Hughes, faced with a growing controversy over his administration's corrections policies, announced a series of changes in the prison system, including a proposal to add 444 inmates to state prisons in Jessup through double-celling and double-tier bedding.
The governor's plan, describing at a morning press conference, called in part of increasing the planned population of a prison due to open in June by nearly 50 percent and was intended to help the state to comply with federal court orders to end double-ceiling at the Maryland Correctional Institute in Hagerstown and the state Penitentiary reception center in Baltimore.
But U.S. District Judge Alexander Harvey, who oversees one of two longstanding court cases against the state for unconstitutional prison overcrowding, vetoed the proposed inmate shifts in a meeting with state lawyers in Baltimore while the announcement was being made in Annapolis.
Later, Hughes issued a statement saying that Harvey's decision would be appealed to the Fourth Circuit Court of Appeals in Richmond. "I am still determined to seek every possible legal remedy to alleviate further overcrowding at Maryland correctional institutions . . .," the governor's statement said.
Harvey's decision did not affect several other new measures by Hughes, who ordered an overhaul of corrections policy after a series of controversies over inmate classification and prerelease programs forced the resignation of two top corrections officials last month.
Hughes said that the acting chief of the corrections department, former budget director Thomas W. Schmidt, has established a new level of security classification in state prisons by separating prisoners now designated as "prerelease/minimum security" into two distinct groups. Those designated as "minimum security" risks will now be housed only in facilities with perimeter fences, rather than in prerelease centers that have been plgued by hundreds of escapes, Hughes said.
In addition, Hughes said, 64 mimimum security prisoners were to be moved today from the House of Correction in Jessup to the partially completed, 512-bed annex nearby, and 100 other minimum-security inmates would be housed in temporary buildings to be placed within the fences of the two Jessup facilities. These shifts will allow inmates now in prerelease and minimum security camps to be transferred to the more secure settings in and outside the House of Correction, corrections officials later explained.

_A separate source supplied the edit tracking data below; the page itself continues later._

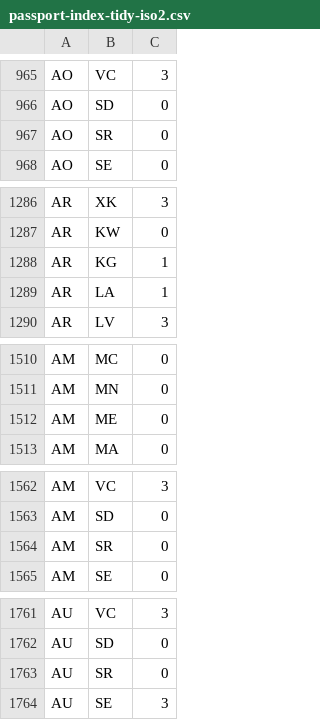
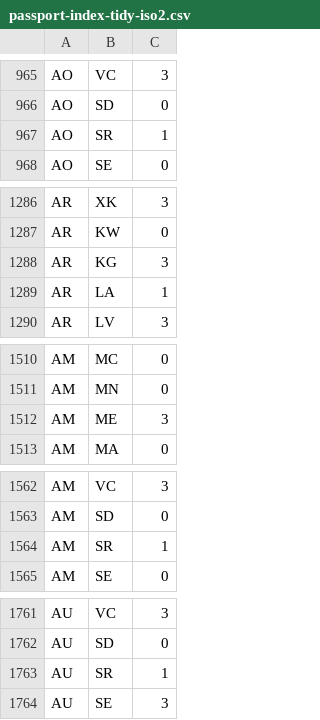
Before and after one commit to ilyankou/passport-index-dataset, a CSV file: passport-index-tidy-iso2.csv, drawn as a sheet; only a part is shown, gaps mark what is left out; the diff covers the shown part only.

```diff
--- a/passport-index-tidy-iso2.csv
+++ b/passport-index-tidy-iso2.csv
@@ -966,3 +966,3 @@ AO,VC,3
 AO,SD,0
-AO,SR,0
+AO,SR,1
 AO,SE,0
@@ -1287,3 +1287,3 @@ AR,XK,3
 AR,KW,0
-AR,KG,1
+AR,KG,3
 AR,LA,1
@@ -1511,3 +1511,3 @@ AM,MC,0
 AM,MN,0
-AM,ME,0
+AM,ME,3
 AM,MA,0
@@ -1563,3 +1563,3 @@ AM,VC,3
 AM,SD,0
-AM,SR,0
+AM,SR,1
 AM,SE,0
@@ -1762,3 +1762,3 @@ AU,VC,3
 AU,SD,0
-AU,SR,0
+AU,SR,1
 AU,SE,3
```
Also changed, not shown: 1 added row, 1 removed row and 107 edited cells elsewhere in this file, passport-index-matrix-iso2.csv, passport-index-matrix-iso3.csv, 5 other files.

Hughes earlier this month ordered a review of every inmate in the prison system to determine which are in facilities that are too secure or not secure enough. He added that he was willing to risk violating the federal court orders if it proved necessary to move hundreds of inmates into more secure settings.

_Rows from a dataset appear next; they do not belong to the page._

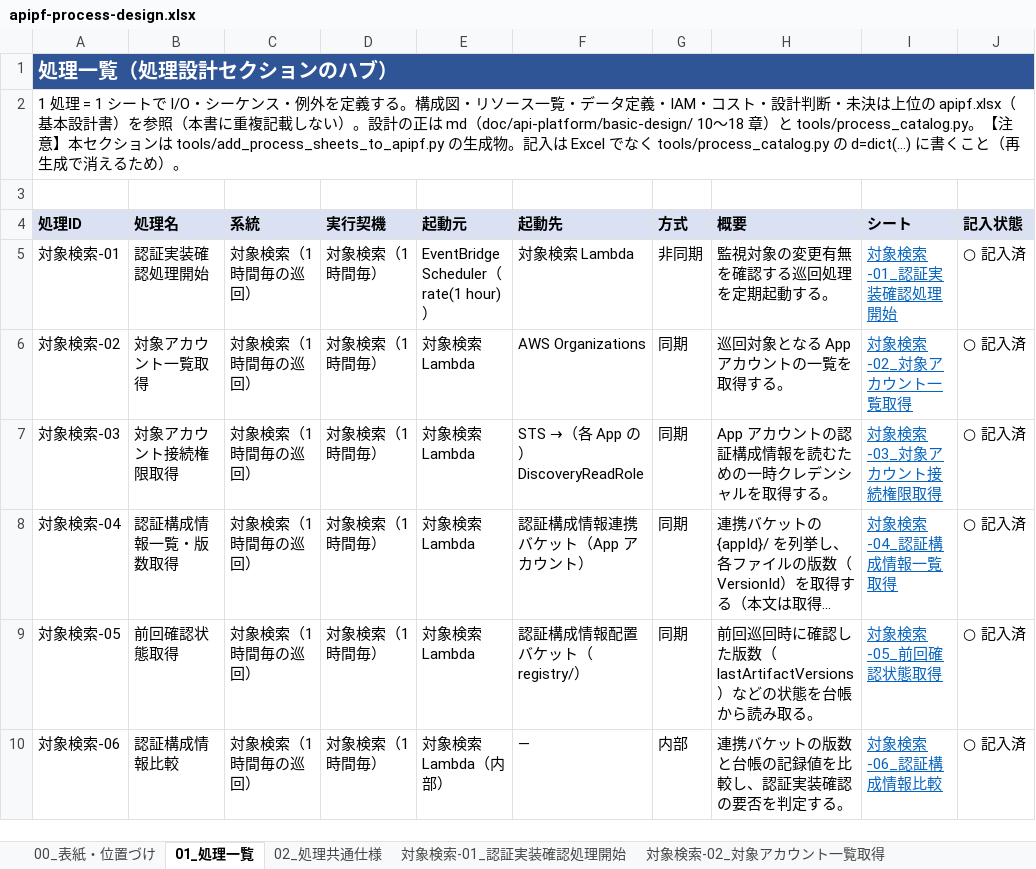
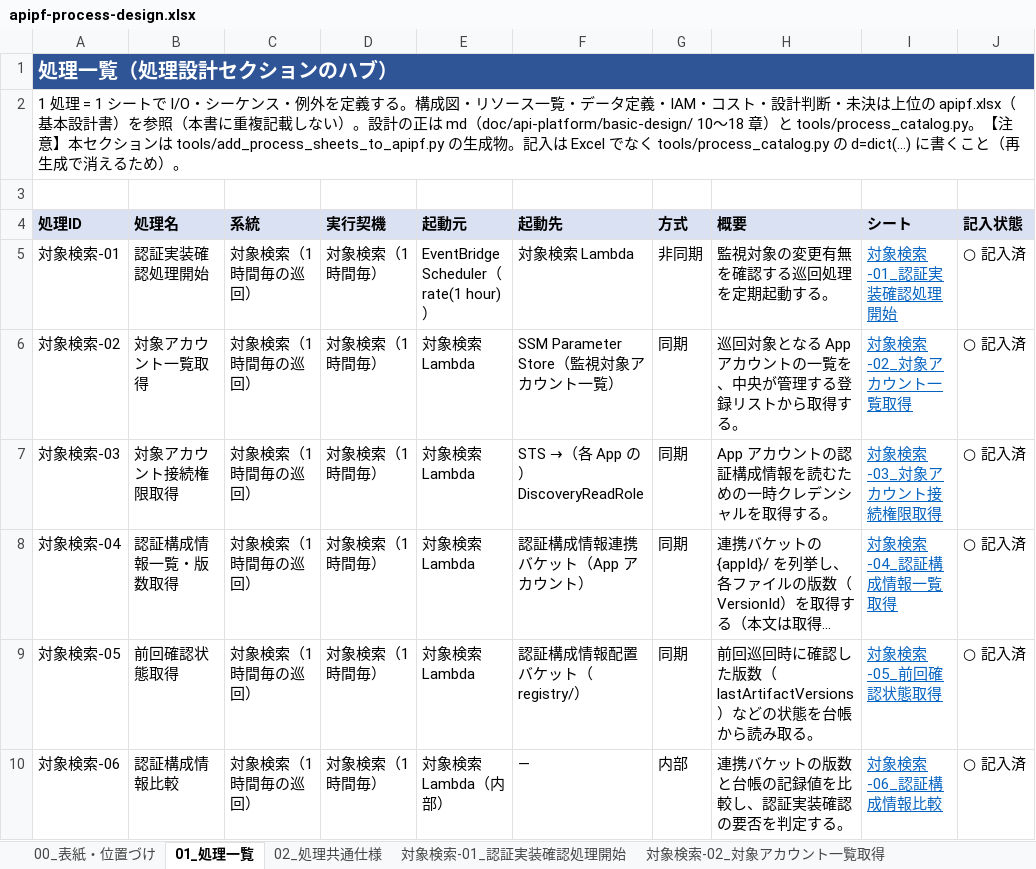
Before and after one commit to suepie/aws-atuh-poc, an Excel workbook: doc/excel/apipf-process-design.xlsx, sheet 01_処理一覧, drawn as a sheet; only a part is shown; long unchanged cells end in …; values as stored, in another font and other column widths than the file's, no borders; the diff names each change by its address in the sheet, - before the commit and + after, or states it on an @@ line.

Commit message:
未決 7 件を確定（連携バケットを案件側作成・対象アカウントを SSM 登録リストに変更）
ユーザー確定（2026-09-16）:
- M-Q-PD-4: 連携バケットと IAM ロールを案件側作成に変更。これに伴い対象アカウントは
  SSM Parameter Store の登録リスト（申請ベース）とし、Organizations の ListAccounts は
  使わない。バケットとロールを案件側が作る方式では組織全体を列挙しても監視対象を判別できず、
  判別のための AssumeRole 試行が DiscoveryAccountErrors（MM-3）の常時発報を招くため
- M-Q-PD-13: 同一アカウントで 5 件以上または半数以上が消滅判定なら自動更新せず通知のみ
- M-Q-PD-37: 監視停止は理由の記録を必須とし承認フローは求めない（緊急停止を妨げないため）
- M-Q-PD-33: MM-1 と MM-6 の同時発報は「監視機構の全面停止」として 1 通にまとめる
- M-Q-PD-12: 不備の解消通知は出さない（アラート全体の重みを下げないため）

波及:
- 「登録漏れが構造的にゼロ」の範囲を明記。アプリ単位は維持、アカウント単位は申請ベースで
  登録漏れが起きうるため、月次棚卸し（M-Q-17-3）が唯一の検出手段になる
- 16 章: 作成主体・オンボーディング手順・DiscoveryLambdaRole の ssm:GetParameter
- 17 章: 巡回フロー ①を SSM 登録リストに、M-Q-17-2 を解決、StackSets 記述を解消
- ADR-061: 2026-09-16 追記（作成主体・対象アカウント・登録漏れの範囲）
- WBS v8: W1-3 をオンボーディング調整へ差し替え（+4 人時・継続作業化）、S1/S2 系を
  案件側向けテンプレート提供へ。Organizations 委任の依頼が不要に。合計 493 人時
- ベンダー資料: §3.0 オンボーディング手順を新設、責任分担表を更新

未決 30 → 27 件、確定 6 → 10 件

```diff
--- a/doc/excel/apipf-process-design.xlsx (sheet 01_処理一覧)
+++ b/doc/excel/apipf-process-design.xlsx (sheet 01_処理一覧)
-F6 (起動先): AWS Organizations
+F6 (起動先): SSM Parameter Store（監視対象アカウント一覧）
-H6 (概要): 巡回対象となる App アカウントの一覧を取得する。
+H6 (概要): 巡回対象となる App アカウントの一覧を、中央が管理する登録リストから取得する。
```
Also changed, not shown: sheet 対象検索-02_対象アカウント一覧取得, sheet 対象検索-03_対象アカウント接続権限取得, sheet 対象検索-04_認証構成情報一覧取得, sheet 運用-01_監視機構稼働監視通知, sheet 対象検索-12_構成情報不備通知, 7 other files.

That inmate review has not yet been completed, but Hughes said today that Schmidt has drafted revised classification regulations for prerelease inmates, the focus of much of the recent controversy. Twenty-seven work-release prisoners were indicited by a Baltimore grand jury last month for offense ranging from murder to escape that they allegedly committed while in the program.
The new regulations, still under review by state officials, would prevent inmates convicted of more serious offenses and those not yet eligible for parole from entering work release programs, Hughes said.
The changes overruled by Judge Harvey essentially would have allowed the state to shift double-celling practices ruled to be unconstitutional at Hagerstown and the Baltimore Penitentiary to the new Jessup annex. Prison officials maintained that double-celling is acceptable at the new facility because it is far more spacious than the aging Hagerstown complex and the penitentiary.
In addition, Schmidt and Hughes proposed to spread 220 more prisoners through four dormitories at the Jessup House of Correction by using double-tiered bedding.
When Judge Harvey refused to accept this plan, state officials offered a compromise that would have allowed the double-celling and double-tiered beds, but limited the practice to 120 days and restricted the types of inmates who would have been affected by it. This alternative was also rejected.